This particular woman was very well dressed, with hair and make-up in place. Somehow looking glamorous didn’t fit the “disability” image. This makes me sad and a little disheartened. As a blind woman myself, I can assure you that I’m not apposed to heading out to the store in a ball cap and face naked. But I also love to pick out a really put together classy outfit, style my hair, and apply some lovely make-up.
I have another beautiful friend who is an artist and loves to look put together complete with hair and make-up. She happens to use a wheelchair. Men are not exempt from this assumption either. If a man is wearing a fine suit and an expensive looking watch or cuff links, would you notice the medical alert bracelet he was wearing? How about if a child was playing in the sand-box at the park with other kids and having a blast laughing and squealing, would you assume he or she wasn’t Autistic?
People with disabilities don’t necessarily “look” like they have disabilities. When their disabilities are more visible, you should expect and not be surprised that they will be put together. We’re people too. But ya know what? Sometimes we want to just put on an old pair of yoga pants or sweats and wear yesterday’s T-shirt, maybe not even brush our hair that day just cause we’re not feelin’ it as well. The point is, there’s no way that someone with or without a disability is “supposed” to look. We’re all gonna have glamour days and pajama days. Let’s try not to make assumptions about each other, okay? Ya know what they say when you assume…

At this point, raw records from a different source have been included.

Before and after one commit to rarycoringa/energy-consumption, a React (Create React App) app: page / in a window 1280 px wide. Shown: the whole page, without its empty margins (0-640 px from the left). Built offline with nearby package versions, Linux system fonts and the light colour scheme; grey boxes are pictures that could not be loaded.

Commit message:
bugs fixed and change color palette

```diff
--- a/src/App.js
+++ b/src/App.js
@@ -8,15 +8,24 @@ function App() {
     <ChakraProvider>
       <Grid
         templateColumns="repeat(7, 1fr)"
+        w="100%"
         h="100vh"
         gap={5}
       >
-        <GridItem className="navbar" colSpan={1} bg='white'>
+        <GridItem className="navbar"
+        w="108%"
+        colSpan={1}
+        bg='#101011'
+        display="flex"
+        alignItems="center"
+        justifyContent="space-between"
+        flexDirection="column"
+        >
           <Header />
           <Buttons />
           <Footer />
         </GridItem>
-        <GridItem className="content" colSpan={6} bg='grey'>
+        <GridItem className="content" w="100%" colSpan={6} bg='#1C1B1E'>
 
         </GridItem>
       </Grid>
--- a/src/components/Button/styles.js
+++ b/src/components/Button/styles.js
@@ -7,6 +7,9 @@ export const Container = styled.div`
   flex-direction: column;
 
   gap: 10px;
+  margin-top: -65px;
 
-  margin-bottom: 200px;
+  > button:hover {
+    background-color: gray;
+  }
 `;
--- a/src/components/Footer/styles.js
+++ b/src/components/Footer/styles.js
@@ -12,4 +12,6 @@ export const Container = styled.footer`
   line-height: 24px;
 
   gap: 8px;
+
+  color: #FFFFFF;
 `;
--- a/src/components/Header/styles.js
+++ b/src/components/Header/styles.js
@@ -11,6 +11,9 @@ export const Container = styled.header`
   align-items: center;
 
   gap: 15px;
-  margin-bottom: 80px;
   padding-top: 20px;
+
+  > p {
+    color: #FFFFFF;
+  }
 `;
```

Until next time, claim your courage, then claim your victory!
Cyndi Woods is TDN’s writer in residence and has a passion for storytelling. You can find out more about her at www.cyndiwoods.com